Solving the puzzle of extreme poverty

Daniel Nikolits's picture
Have you ever tried to solve a problem without much context? How did it go?

Here’s a simple example: Imagine you’re working on a complicated jigsaw puzzle without using the picture on the box top as a guide. How successful do you think you’ll be? After some trial and error, you’d probably give in to frustration, bring out the box top, and make easier work of the puzzle.

What if the puzzle you were trying to solve was to end extreme global poverty? How would you put the pieces together?

The “nini” youth of Latin America: Out of school, out of work, and misunderstood

Halsey Rogers's picture


The popular image of the out-of-school, out-of-work youth of Latin America is not generally a positive one.  For one thing, the term used to label them – “ninis” – defines them in the negative.  It comes fromni estudian ni trabajan”, the Spanish phrase for those who "neither study nor work.” 
 

Data gaps: The poor typical household surveys miss

Isis Gaddis's picture

Standard measures of poverty and inequality are calculated at the household level—assuming resources are pooled and shared equally among its members. The World Bank Group’s new global poverty estimates, for example, are based on consumption per person—the average consumed by individuals within the household.
 
If consumption per person falls below the new global poverty line of $1.90 per day, everyone in the household is considered “poor.” If consumption is above the poverty line, no one in the household is considered “poor.” This measure is also used to monitor progress toward the first target of the newly agreed Sustainable Development Goals, to end extreme poverty by 2030.
 

Microfinance needed in Iraq more urgently now than ever

Nadine Chehade's picture
Najaf, Iraq - Shutterstock l photo story

How can development practitioners promote economic development for parts of the Arab world affected by conflict and fragility? The Consultative Group to Assist the Poor (CGAP) has featured various solutions in a recent blog series on financial inclusion during crises. These blogs highlight the fact that although conflict, violence, and uncertainty make development difficult, solid financial infrastructure for small-scale lending can help people weather a crisis or, in other words, support their economic resilience.

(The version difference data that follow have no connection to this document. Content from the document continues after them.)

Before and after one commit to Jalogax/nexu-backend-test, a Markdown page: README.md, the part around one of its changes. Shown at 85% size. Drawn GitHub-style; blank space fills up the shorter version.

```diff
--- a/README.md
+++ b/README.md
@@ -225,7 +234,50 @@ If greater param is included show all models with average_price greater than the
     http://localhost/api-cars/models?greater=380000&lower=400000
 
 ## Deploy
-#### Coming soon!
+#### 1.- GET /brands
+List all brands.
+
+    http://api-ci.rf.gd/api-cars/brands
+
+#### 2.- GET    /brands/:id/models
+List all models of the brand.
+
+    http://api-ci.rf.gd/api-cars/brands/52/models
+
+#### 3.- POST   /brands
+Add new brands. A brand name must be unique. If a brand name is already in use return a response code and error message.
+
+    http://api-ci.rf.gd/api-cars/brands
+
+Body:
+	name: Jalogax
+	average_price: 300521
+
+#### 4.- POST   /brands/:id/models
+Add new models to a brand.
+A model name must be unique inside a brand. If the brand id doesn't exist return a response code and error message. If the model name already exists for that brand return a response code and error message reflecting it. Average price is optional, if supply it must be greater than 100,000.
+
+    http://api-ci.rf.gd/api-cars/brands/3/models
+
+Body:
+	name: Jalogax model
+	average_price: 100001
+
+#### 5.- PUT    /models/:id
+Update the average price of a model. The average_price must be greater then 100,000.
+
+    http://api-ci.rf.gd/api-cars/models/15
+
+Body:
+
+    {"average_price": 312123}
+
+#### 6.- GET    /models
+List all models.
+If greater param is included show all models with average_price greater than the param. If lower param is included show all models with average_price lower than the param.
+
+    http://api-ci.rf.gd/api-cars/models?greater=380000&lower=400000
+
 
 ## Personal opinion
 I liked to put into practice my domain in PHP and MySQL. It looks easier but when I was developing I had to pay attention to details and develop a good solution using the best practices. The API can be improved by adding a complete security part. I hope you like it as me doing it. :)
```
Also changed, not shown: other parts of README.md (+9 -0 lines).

On the road to middle class: A look back and a look ahead for Ghana

Vasco Molini's picture

 A look back and a look ahead for Ghana
 
I have vivid memories of my first trip to Ghana. It was in July 2006 and I was in the country to do a research on Ghanaian farmers. It was in Accra, where I watched my team, Italy, win the FIFA World Cup final against France. Other than being a lucky charm to me, I thought Accra was a nice and safe town but,I felt that it had the potential to grow.

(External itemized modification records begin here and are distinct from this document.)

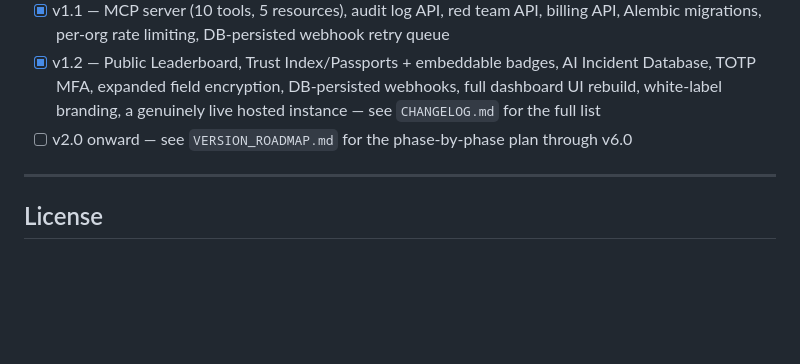
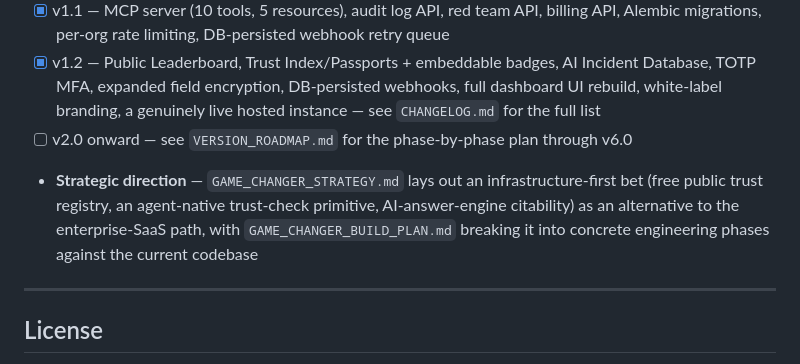
Before and after one commit to Guruprasath-Annadurai/Whitepact, a Markdown page: README.md, the part around the change. Drawn GitHub-style; blank space fills up the shorter version.

```diff
--- a/README.md
+++ b/README.md
@@ -603,6 +603,7 @@ mypy src/responsibleai src/biasbuster
 - [x] v1.1 — MCP server (10 tools, 5 resources), audit log API, red team API, billing API, Alembic migrations, per-org rate limiting, DB-persisted webhook retry queue
 - [x] v1.2 — Public Leaderboard, Trust Index/Passports + embeddable badges, AI Incident Database, TOTP MFA, expanded field encryption, DB-persisted webhooks, full dashboard UI rebuild, white-label branding, a genuinely live hosted instance — see `CHANGELOG.md` for the full list
 - [ ] v2.0 onward — see `VERSION_ROADMAP.md` for the phase-by-phase plan through v6.0
+- **Strategic direction** — `GAME_CHANGER_STRATEGY.md` lays out an infrastructure-first bet (free public trust registry, an agent-native trust-check primitive, AI-answer-engine citability) as an alternative to the enterprise-SaaS path, with `GAME_CHANGER_BUILD_PLAN.md` breaking it into concrete engineering phases against the current codebase
 
 ---
 
```
Also changed, not shown: GAME_CHANGER_BUILD_PLAN.md (added, +142 -0 lines), GAME_CHANGER_STRATEGY.md (added, +218 -0 lines).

When I came back seven years later, I was pleasantly surprised by the changes. The city was dotted with new buildings, new roads, and had a really buoyant atmosphere. Of course, Accra is not representative of the whole country, but according to a recent report that Pierella Paci and I presented in October, growth and poverty reduction have been widespread in the country. 
 
Now you may ask as to how Ghana was able to achieve this. In our report, Poverty Reduction in Ghana: Progress and Challenges, we show that sustained and inclusive growth in the last twenty years has allowed Ghana to more than halve its poverty rate, from 52.6% to 21.4% between 1991 and 2012.( Note: For comparing 1991 and 2012 poverty rates for both absolute and extreme poverty, the study used the 1999 poverty line. Official poverty rates use the new poverty line re-based in 2013.) The impact of rapid growth on poverty has been far stronger in Ghana than elsewhere in Sub-Saharan Africa. Indeed, until 2005 for every 1% increase in GDP in Ghana, the incidence of poverty fell by 2.5% — far above the Sub-Saharan average of 1.6%.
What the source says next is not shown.